The few Wellingtonians who did arrive at the office were met with dislodged ceiling panels dangling above overturned filing cabinets and shelves.
Sunday's quake was one of the largest in the country since a shallow, 6.3 magnitude earthquake devastated the South Island's Canterbury region in 2011, resulting in nearly 200 deaths and leveling Christchurch, the country's second largest city.
"This was not as high energy as the Christchurch quakes," Wellington mayor Celia Wade-Brown said in a media conference.
"We have to be careful but it is not a matter of closing the city."
With a population of about 450,000, Wellington is the home to the country's Parliament, central bank, and government ministries.
The New Zealand dollar initially eased from a one-month high to hit a session low of $0.7891 in early Australasian trade, although it trimmed losses as investors acknowledged that the damage caused by the earthquake had been limited.
Government bond prices were flat in early trade, while prices on the benchmark NZX50 share market edged up 0.1 percent.
Market participants said trading desks in Wellington, including those of Bank of New Zealand and ANZ, were closed, with operations shifted to Auckland, the country's business hub, and Sydney.
"Corporate clients are out in Wellington, so liquidity is quite thin this morning," said Tim Kelleher, head of institutional FX sales at ASB, whose trading desk is located in Auckland.
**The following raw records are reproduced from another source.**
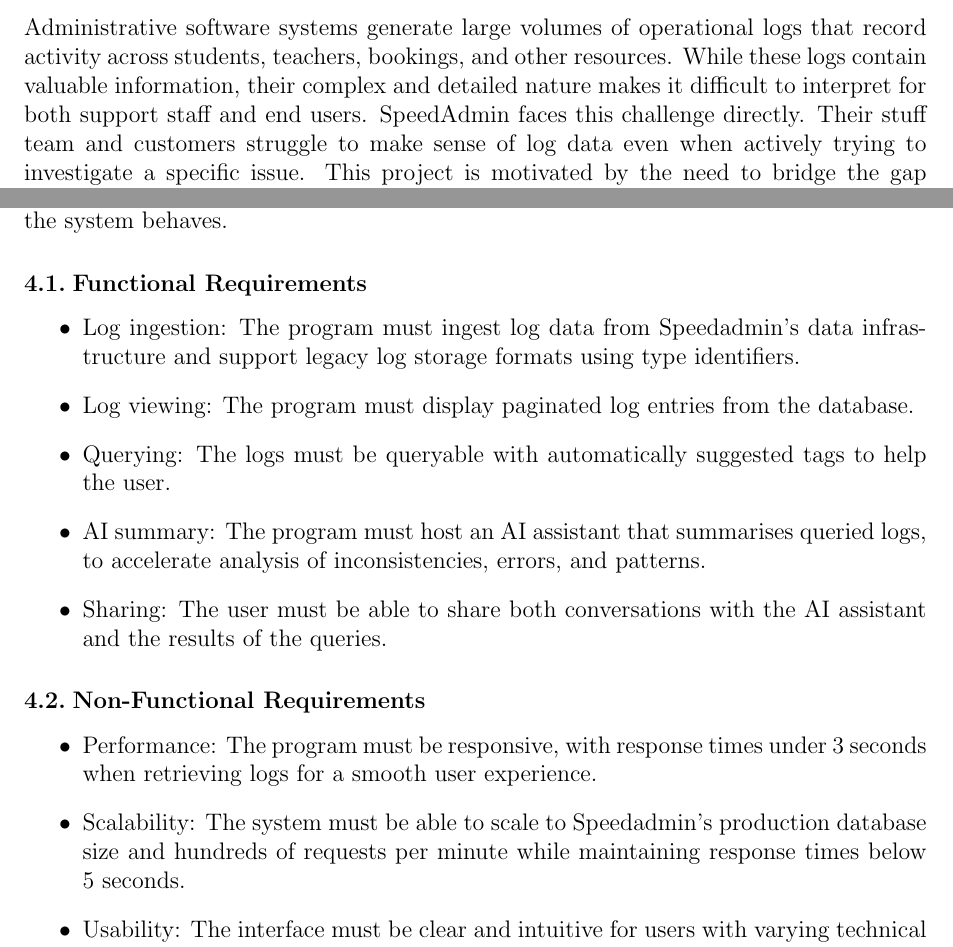
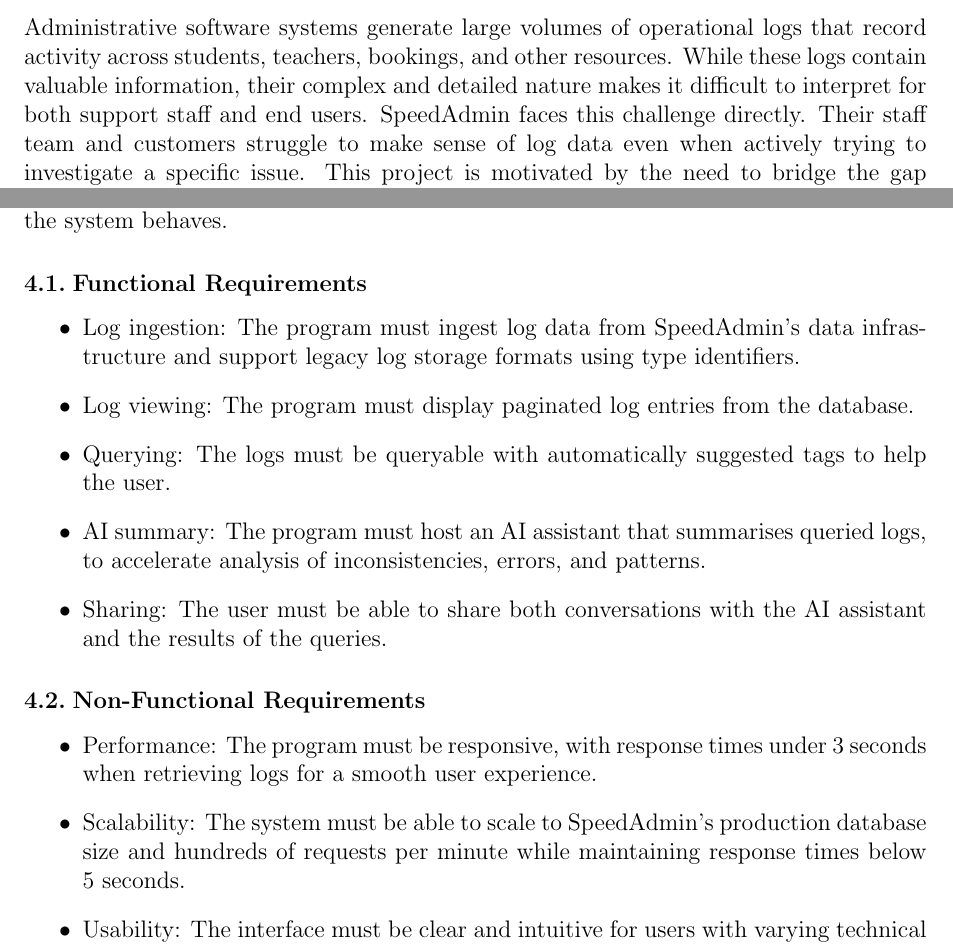
Before and after one commit to Rinpyre/Synapse, a LaTeX paper (docs/report/Report.tex, which reads docs/report/sections/introduction.tex, docs/report/sections/requirements.tex): two parts of pages 5 and 10 of 27, joined at a grey line, cut so that both start at the same text. Compiled offline with pdfLaTeX.

Commit message:
docs(Report): Correct typos in introduction and requirements sections

```diff
--- a/docs/report/sections/introduction.tex
+++ b/docs/report/sections/introduction.tex
@@ -3,7 +3,7 @@
 This project is part of the 4th semester BSc Software Engineering programme at the University of Southern Denmark (Syddansk Universitet, Sønderborg Campus). The project is based on a real-world problem provided by SpeedAdmin ApS, a Danish company delivering administrative software to music and art schools. The problem focuses on the challenge of interpreting complex resource logs that are difficult to understand. Which allows admins to overlook important information with ease. Through this project, theoretical concepts are used in practice from Algorithms and Data Structures, Component-based Systems, and Artificial Intelligence which are courses from 4th semester. Our result is a flexible solution where AI models can be easily swapped out. This supports staff and customers to gain meaningful insights into system activity with ease.
 
 \subsection{Motivation}
-Administrative software systems generate large volumes of operational logs that record activity across students, teachers, bookings, and other resources. While these logs contain valuable information, their complex and detailed nature makes it difficult to interpret for both support staff and end users. SpeedAdmin faces this challenge directly. Their stuff team and customers struggle to make sense of log data even when actively trying to investigate a specific issue. This project is motivated by the need to bridge the gap between raw log data and actionable insight. We are accomplishing this by building a system that allows users to query and understand logs through natural language.
+Administrative software systems generate large volumes of operational logs that record activity across students, teachers, bookings, and other resources. While these logs contain valuable information, their complex and detailed nature makes it difficult to interpret for both support staff and end users. SpeedAdmin faces this challenge directly. Their staff team and customers struggle to make sense of log data even when actively trying to investigate a specific issue. This project is motivated by the need to bridge the gap between raw log data and actionable insight. We are accomplishing this by building a system that allows users to query and understand logs through natural language.
 
 \subsection{Objective}
 The objective of this project is to design and implement an intelligent software system that supports the analysis and interpretation of resource logs within the context of the SpeedAdmin use case \cite{speedadmin_brief}. The system aims to process log data from an existing database, analyze it through an AI pipeline built on swappable language models via Ollama, and present results through a React-based web interface. Emphasis is placed on supporting operational scenarios, such as allowing support staff and customers to query logs through natural language prompts.
--- a/docs/report/sections/requirements.tex
+++ b/docs/report/sections/requirements.tex
@@ -2,7 +2,7 @@
 The following requirements describe in detail the extent of what the program does. Functional requirements are what the system does, while non-functional requirements are how the system behaves.
 \subsection{Functional Requirements}
 \begin{itemize}
-    \item Log ingestion: The program must ingest log data from Speedadmin’s data infrastructure and support legacy log storage formats using type identifiers.
+    \item Log ingestion: The program must ingest log data from SpeedAdmin’s data infrastructure and support legacy log storage formats using type identifiers.
     \item Log viewing: The program must display paginated log entries from the database.
     \item Querying: The logs must be queryable with automatically suggested tags to help the user.
     \item AI summary: The program must host an AI assistant that summarises queried logs, to accelerate analysis of inconsistencies, errors, and patterns.
@@ -11,7 +11,7 @@
 \subsection{Non-Functional Requirements}
 \begin{itemize}
     \item Performance: The program must be responsive, with response times under 3 seconds when retrieving logs for a smooth user experience.
-    \item Scalability: The system must be able to scale to Speedadmin’s production database size and hundreds of requests per minute while maintaining response times below 5 seconds.
+    \item Scalability: The system must be able to scale to SpeedAdmin’s production database size and hundreds of requests per minute while maintaining response times below 5 seconds.
     \item Usability: The interface must be clear and intuitive for users with varying technical backgrounds.
     \item Reliability: The program must handle errors without disrupting usability of the application while still communicating them to the user. Once the error is fixed by the user in case of an input error, the system then must return to its original operation in less than a second.
     \item Maintainability: The codebase must be structured to support future changes, with sufficiently decoupled components so that one can be modified without breaking others.
```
The bulk of trading by New Zealand banks, which are largely owned by Australian institutions, occurs in Auckland.
The Reserve Bank of New Zealand said its official interest rate review due on Thursday was unaffected by the earthquake. The central bank is widely expected to hold rates at a record low of 2.5 percent.
Earthquakes are common in New Zealand, whose two islands lie along the Australia-Pacific tectonic plate boundary.
The worst recorded quake in Wellington was in January 1855 when an earthquake measuring 8.2 on the open-ended Richter scale hit the fledgling settlement, lifting land levels by up to three meters and killing four settlers and an unspecified number of indigenous Maori.
(Reporting by Naomi Tajitsu; Editing by Shri Navaratnam)